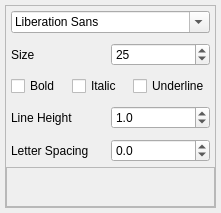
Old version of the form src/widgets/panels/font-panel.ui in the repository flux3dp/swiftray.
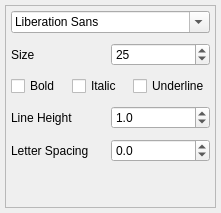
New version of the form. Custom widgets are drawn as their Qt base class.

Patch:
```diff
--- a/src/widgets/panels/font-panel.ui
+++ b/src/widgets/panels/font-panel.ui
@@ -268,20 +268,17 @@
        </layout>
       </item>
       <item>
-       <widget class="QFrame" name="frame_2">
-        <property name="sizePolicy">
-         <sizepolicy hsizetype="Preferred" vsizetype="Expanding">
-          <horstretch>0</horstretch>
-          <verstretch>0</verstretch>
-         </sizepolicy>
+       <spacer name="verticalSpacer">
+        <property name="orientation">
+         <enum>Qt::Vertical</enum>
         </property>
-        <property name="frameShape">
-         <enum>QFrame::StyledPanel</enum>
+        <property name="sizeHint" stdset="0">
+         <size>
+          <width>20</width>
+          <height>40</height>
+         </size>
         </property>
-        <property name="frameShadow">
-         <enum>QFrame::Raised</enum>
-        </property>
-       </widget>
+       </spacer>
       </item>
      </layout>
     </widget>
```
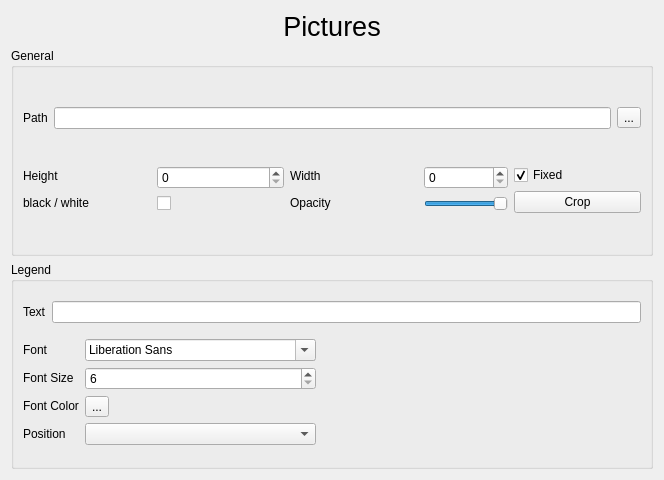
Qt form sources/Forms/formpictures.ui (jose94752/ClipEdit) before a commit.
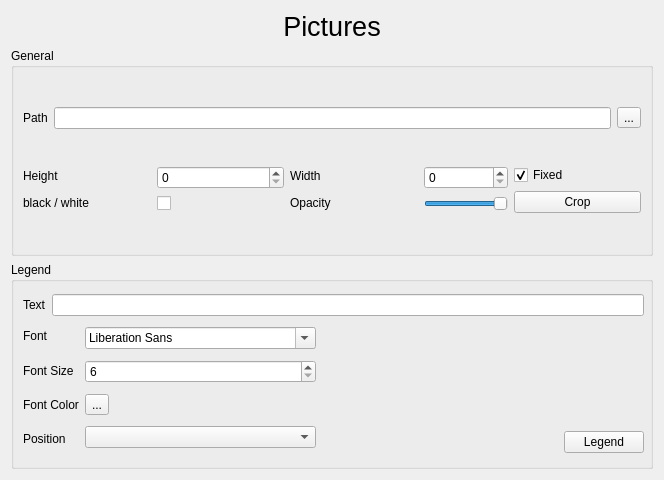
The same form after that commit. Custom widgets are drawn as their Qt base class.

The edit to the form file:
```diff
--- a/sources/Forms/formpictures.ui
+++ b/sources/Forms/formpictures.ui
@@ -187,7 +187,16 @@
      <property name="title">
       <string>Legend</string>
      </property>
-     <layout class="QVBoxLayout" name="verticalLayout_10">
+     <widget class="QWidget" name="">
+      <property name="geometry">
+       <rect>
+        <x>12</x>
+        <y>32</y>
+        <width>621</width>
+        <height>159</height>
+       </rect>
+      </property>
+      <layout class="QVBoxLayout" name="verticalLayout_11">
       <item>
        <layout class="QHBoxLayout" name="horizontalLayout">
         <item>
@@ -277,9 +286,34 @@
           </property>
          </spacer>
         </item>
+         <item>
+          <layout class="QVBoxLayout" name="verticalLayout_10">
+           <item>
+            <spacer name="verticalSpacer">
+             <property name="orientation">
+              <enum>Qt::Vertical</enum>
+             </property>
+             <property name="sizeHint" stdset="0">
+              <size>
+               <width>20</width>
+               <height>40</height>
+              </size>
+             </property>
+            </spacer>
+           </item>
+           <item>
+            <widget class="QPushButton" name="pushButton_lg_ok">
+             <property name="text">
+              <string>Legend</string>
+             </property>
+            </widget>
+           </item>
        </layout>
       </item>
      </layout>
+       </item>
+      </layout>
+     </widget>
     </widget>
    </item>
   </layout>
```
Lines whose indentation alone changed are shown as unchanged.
○ ○ ○ ○ ○ ○ ○
Please copy every record above exactly, but leave the pictures out.

Old version of the form src/widgets/panels/font-panel.ui in the repository flux3dp/swiftray.
New version of the form. Custom widgets are drawn as their Qt base class.

Patch:
```diff
--- a/src/widgets/panels/font-panel.ui
+++ b/src/widgets/panels/font-panel.ui
@@ -268,20 +268,17 @@
        </layout>
       </item>
       <item>
-       <widget class="QFrame" name="frame_2">
-        <property name="sizePolicy">
-         <sizepolicy hsizetype="Preferred" vsizetype="Expanding">
-          <horstretch>0</horstretch>
-          <verstretch>0</verstretch>
-         </sizepolicy>
+       <spacer name="verticalSpacer">
+        <property name="orientation">
+         <enum>Qt::Vertical</enum>
         </property>
-        <property name="frameShape">
-         <enum>QFrame::StyledPanel</enum>
+        <property name="sizeHint" stdset="0">
+         <size>
+          <width>20</width>
+          <height>40</height>
+         </size>
         </property>
-        <property name="frameShadow">
-         <enum>QFrame::Raised</enum>
-        </property>
-       </widget>
+       </spacer>
       </item>
      </layout>
     </widget>
```
Qt form sources/Forms/formpictures.ui (jose94752/ClipEdit) before a commit.
The same form after that commit. Custom widgets are drawn as their Qt base class.

The edit to the form file:
```diff
--- a/sources/Forms/formpictures.ui
+++ b/sources/Forms/formpictures.ui
@@ -187,7 +187,16 @@
      <property name="title">
       <string>Legend</string>
      </property>
-     <layout class="QVBoxLayout" name="verticalLayout_10">
+     <widget class="QWidget" name="">
+      <property name="geometry">
+       <rect>
+        <x>12</x>
+        <y>32</y>
+        <width>621</width>
+        <height>159</height>
+       </rect>
+      </property>
+      <layout class="QVBoxLayout" name="verticalLayout_11">
       <item>
        <layout class="QHBoxLayout" name="horizontalLayout">
         <item>
@@ -277,9 +286,34 @@
           </property>
          </spacer>
         </item>
+         <item>
+          <layout class="QVBoxLayout" name="verticalLayout_10">
+           <item>
+            <spacer name="verticalSpacer">
+             <property name="orientation">
+              <enum>Qt::Vertical</enum>
+             </property>
+             <property name="sizeHint" stdset="0">
+              <size>
+               <width>20</width>
+               <height>40</height>
+              </size>
+             </property>
+            </spacer>
+           </item>
+           <item>
+            <widget class="QPushButton" name="pushButton_lg_ok">
+             <property name="text">
+              <string>Legend</string>
+             </property>
+            </widget>
+           </item>
        </layout>
       </item>
      </layout>
+       </item>
+      </layout>
+     </widget>
     </widget>
    </item>
   </layout>
```
Lines whose indentation alone changed are shown as unchanged.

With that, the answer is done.